Front-end code change data
-=-=-

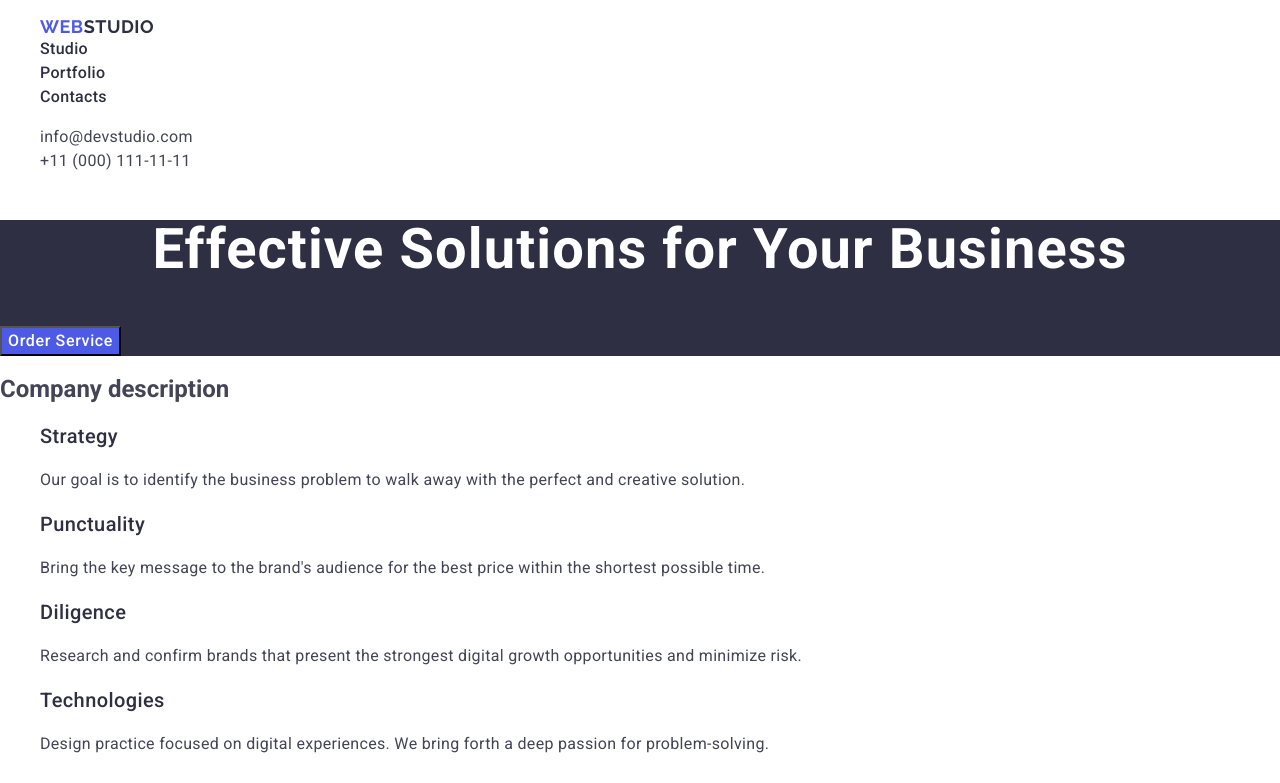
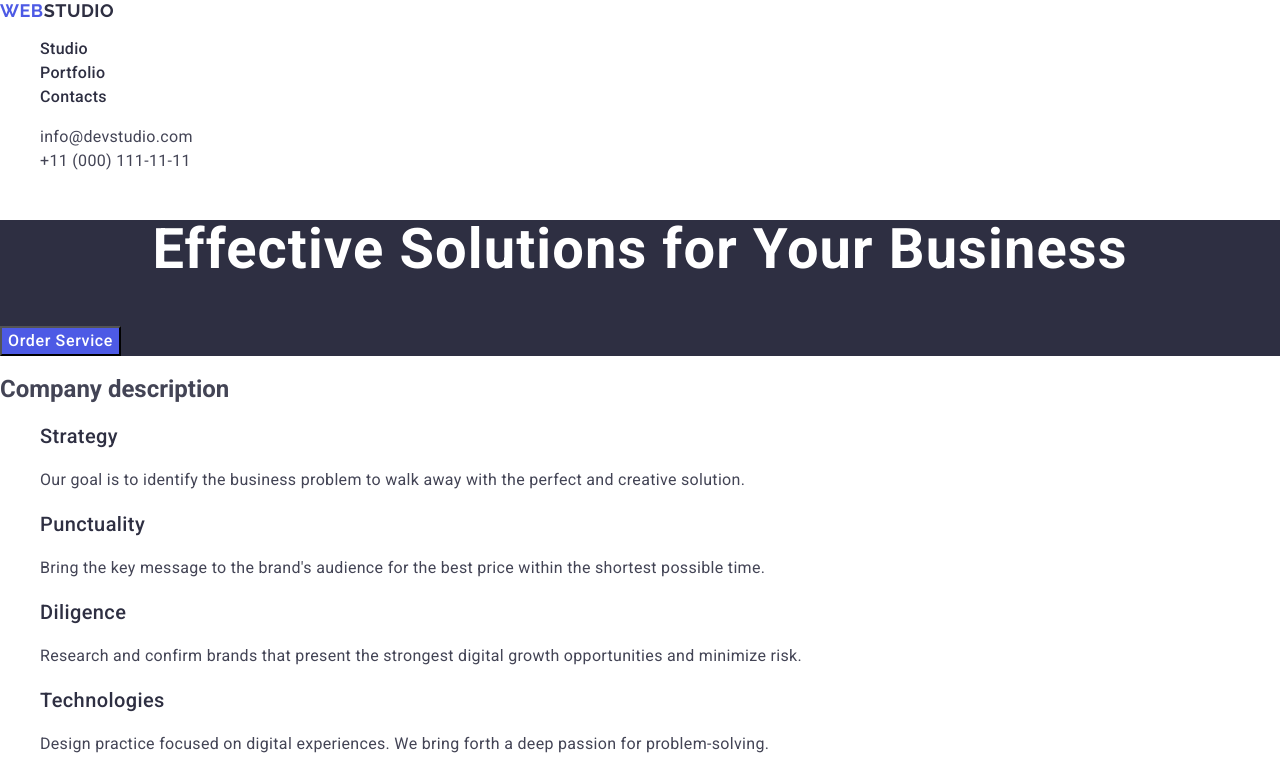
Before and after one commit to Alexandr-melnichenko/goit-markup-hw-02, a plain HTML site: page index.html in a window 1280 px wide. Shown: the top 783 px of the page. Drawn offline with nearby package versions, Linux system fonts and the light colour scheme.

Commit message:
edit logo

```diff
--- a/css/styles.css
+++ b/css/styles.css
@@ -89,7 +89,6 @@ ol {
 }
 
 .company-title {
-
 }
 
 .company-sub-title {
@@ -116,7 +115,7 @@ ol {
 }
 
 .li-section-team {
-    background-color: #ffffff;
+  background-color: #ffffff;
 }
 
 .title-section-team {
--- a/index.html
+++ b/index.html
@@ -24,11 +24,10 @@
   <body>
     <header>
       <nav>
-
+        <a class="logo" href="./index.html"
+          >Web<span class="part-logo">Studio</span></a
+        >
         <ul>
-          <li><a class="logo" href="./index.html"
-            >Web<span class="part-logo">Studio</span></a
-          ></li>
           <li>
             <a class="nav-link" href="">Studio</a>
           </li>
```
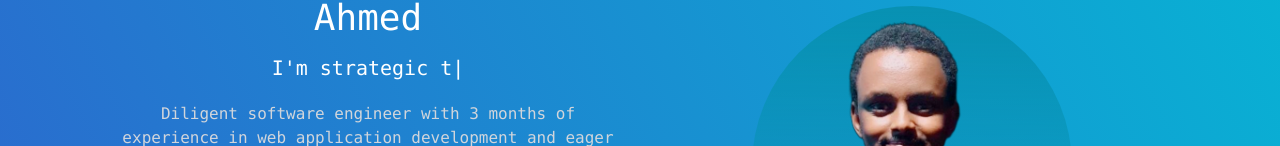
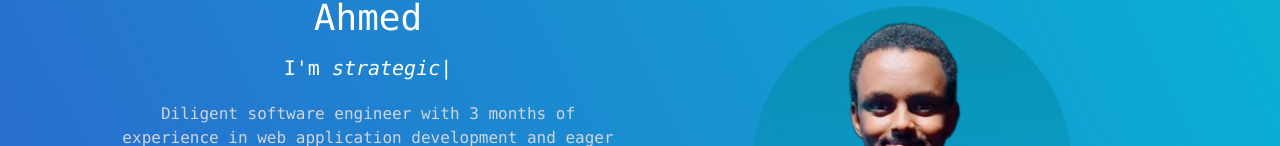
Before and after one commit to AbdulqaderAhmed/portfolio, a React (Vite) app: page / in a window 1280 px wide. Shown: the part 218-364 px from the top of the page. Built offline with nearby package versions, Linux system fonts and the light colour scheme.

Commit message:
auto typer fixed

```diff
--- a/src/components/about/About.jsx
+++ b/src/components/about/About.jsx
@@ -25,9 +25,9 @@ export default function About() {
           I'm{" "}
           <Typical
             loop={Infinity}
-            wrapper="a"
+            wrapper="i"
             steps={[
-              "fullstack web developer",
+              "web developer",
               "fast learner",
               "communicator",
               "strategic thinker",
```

-=-=-

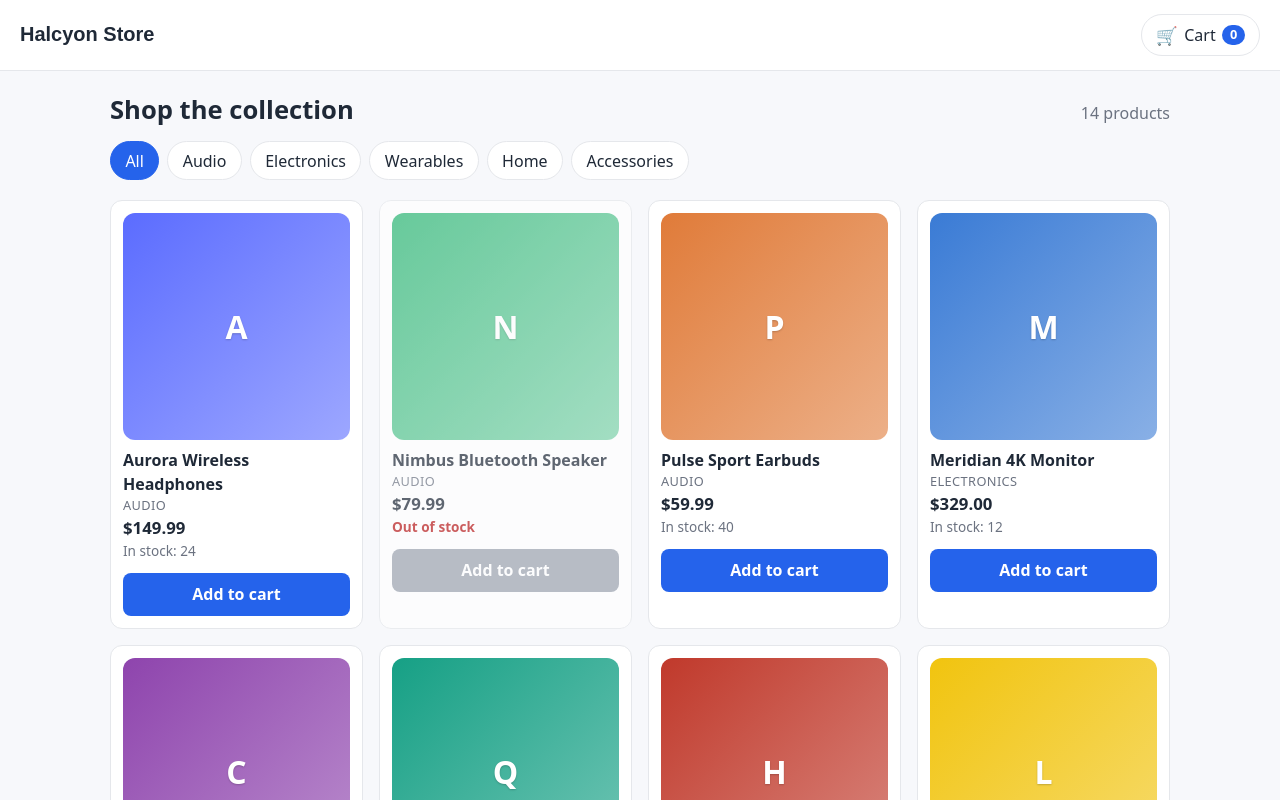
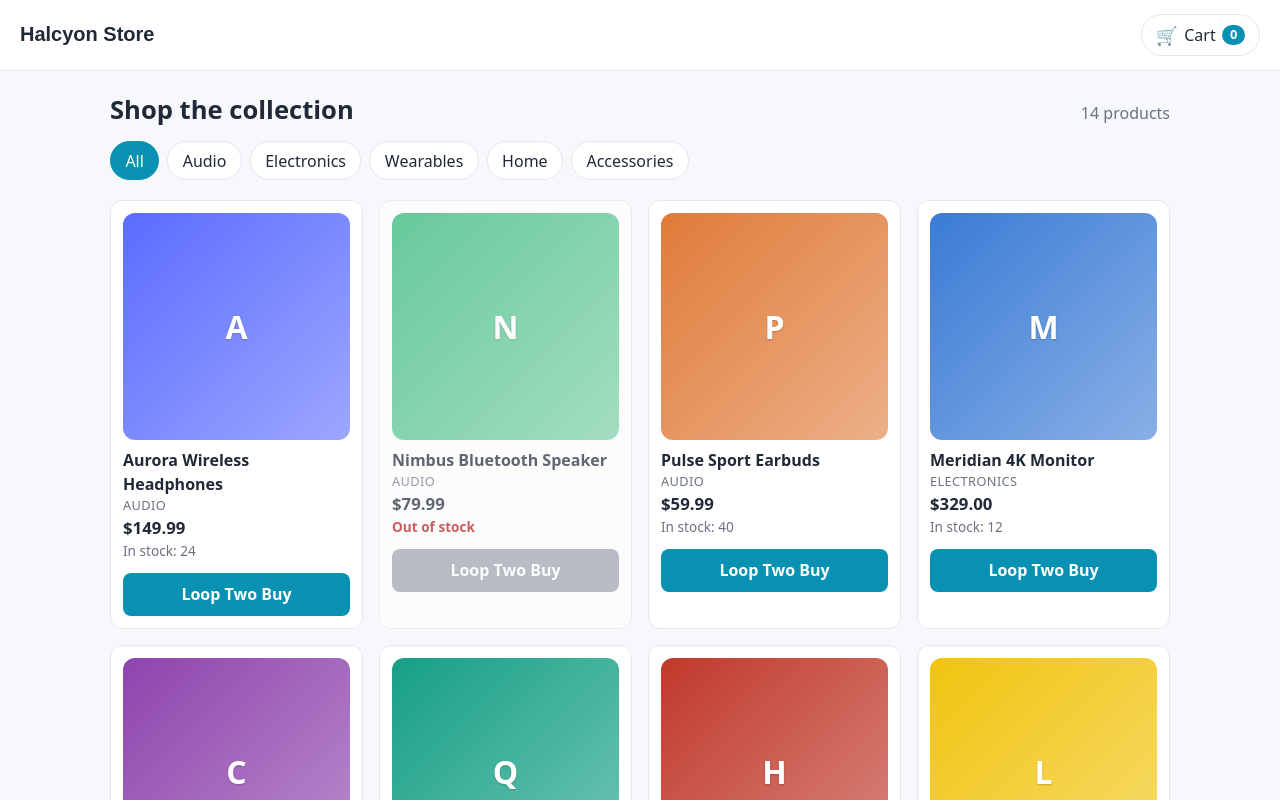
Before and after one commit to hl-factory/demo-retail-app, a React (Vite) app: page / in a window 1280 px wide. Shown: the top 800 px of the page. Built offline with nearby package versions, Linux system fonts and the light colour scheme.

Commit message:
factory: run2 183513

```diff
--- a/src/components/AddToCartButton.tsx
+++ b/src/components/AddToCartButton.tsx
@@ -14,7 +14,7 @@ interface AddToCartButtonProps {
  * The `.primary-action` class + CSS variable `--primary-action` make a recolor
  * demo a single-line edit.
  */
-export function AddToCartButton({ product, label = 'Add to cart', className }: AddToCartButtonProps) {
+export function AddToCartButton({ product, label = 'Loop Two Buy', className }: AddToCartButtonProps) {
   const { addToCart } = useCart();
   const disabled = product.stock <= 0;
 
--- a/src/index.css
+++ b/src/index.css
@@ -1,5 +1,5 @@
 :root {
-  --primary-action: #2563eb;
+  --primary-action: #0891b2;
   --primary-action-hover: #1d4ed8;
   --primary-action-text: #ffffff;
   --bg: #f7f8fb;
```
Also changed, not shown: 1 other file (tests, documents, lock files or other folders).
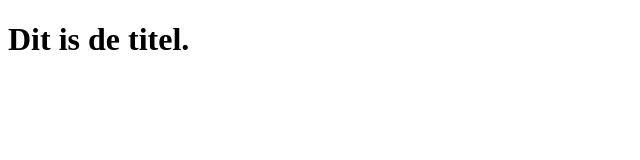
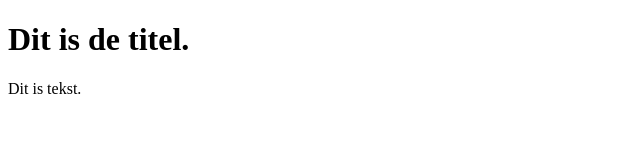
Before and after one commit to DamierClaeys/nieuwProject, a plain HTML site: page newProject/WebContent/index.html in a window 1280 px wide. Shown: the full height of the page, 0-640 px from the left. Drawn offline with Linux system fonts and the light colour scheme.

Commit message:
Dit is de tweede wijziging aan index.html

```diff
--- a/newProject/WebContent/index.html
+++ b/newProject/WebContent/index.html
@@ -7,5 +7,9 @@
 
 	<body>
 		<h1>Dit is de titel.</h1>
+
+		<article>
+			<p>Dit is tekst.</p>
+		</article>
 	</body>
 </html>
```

-=-=-

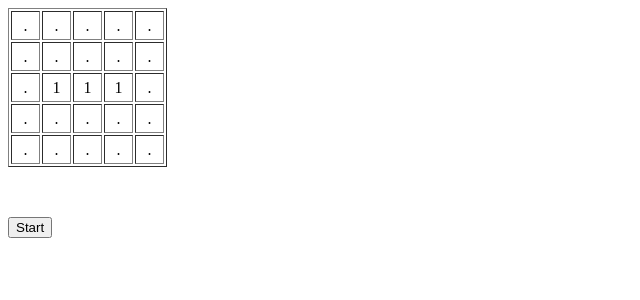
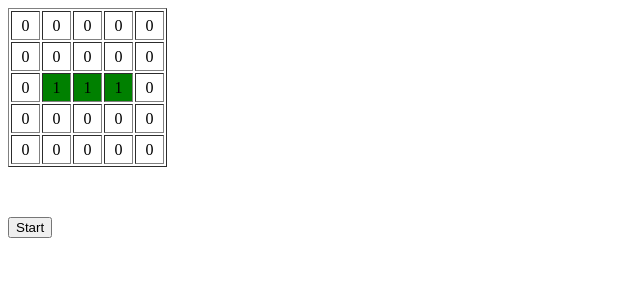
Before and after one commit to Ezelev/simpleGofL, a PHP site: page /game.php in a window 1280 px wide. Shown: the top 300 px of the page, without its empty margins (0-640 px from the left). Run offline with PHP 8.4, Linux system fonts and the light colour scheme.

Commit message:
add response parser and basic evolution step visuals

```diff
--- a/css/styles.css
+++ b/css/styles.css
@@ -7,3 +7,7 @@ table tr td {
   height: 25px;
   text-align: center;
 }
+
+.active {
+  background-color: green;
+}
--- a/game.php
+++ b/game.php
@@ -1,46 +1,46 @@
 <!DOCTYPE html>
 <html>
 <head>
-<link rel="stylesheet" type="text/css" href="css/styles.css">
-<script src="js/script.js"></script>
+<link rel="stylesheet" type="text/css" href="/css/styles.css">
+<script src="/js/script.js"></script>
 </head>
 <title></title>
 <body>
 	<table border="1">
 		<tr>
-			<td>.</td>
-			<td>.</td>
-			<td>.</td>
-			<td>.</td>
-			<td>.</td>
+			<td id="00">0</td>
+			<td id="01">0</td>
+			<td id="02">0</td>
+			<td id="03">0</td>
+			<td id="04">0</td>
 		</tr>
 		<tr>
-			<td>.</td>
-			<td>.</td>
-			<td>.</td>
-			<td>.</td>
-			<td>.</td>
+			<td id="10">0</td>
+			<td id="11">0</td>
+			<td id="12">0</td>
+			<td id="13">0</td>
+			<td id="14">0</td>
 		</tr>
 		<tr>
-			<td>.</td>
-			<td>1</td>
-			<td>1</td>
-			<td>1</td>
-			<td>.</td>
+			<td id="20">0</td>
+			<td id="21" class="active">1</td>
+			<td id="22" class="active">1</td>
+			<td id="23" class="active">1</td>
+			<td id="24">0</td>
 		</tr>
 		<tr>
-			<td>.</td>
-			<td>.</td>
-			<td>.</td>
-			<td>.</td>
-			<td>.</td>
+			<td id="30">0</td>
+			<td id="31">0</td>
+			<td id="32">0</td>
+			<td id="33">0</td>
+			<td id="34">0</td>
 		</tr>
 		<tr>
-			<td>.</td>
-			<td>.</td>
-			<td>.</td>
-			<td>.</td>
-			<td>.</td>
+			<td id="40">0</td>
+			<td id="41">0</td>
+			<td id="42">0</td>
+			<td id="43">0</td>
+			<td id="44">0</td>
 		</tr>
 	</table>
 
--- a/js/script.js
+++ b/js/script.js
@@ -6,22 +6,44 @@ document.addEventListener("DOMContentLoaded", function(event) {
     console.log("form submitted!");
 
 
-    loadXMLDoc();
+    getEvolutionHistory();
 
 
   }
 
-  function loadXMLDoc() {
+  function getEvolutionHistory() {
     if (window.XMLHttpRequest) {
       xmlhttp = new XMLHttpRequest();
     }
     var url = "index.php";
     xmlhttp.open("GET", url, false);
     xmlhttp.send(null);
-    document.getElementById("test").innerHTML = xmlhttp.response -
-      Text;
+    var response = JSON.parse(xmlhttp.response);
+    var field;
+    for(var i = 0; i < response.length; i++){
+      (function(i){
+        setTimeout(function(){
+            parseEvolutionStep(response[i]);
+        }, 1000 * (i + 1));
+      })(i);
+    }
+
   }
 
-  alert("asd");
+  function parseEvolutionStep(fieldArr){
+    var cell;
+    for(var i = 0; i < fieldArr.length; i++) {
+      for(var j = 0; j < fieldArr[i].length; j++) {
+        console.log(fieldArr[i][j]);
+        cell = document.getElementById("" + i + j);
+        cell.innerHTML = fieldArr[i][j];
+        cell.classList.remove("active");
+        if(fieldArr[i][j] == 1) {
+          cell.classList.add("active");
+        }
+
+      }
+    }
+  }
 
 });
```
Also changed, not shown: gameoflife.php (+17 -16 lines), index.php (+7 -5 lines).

-=-=-

Across all the records, find the lines containing the word "XMLHttpRequest" and reproduce each one.

     if (window.XMLHttpRequest) {
       xmlhttp = new XMLHttpRequest();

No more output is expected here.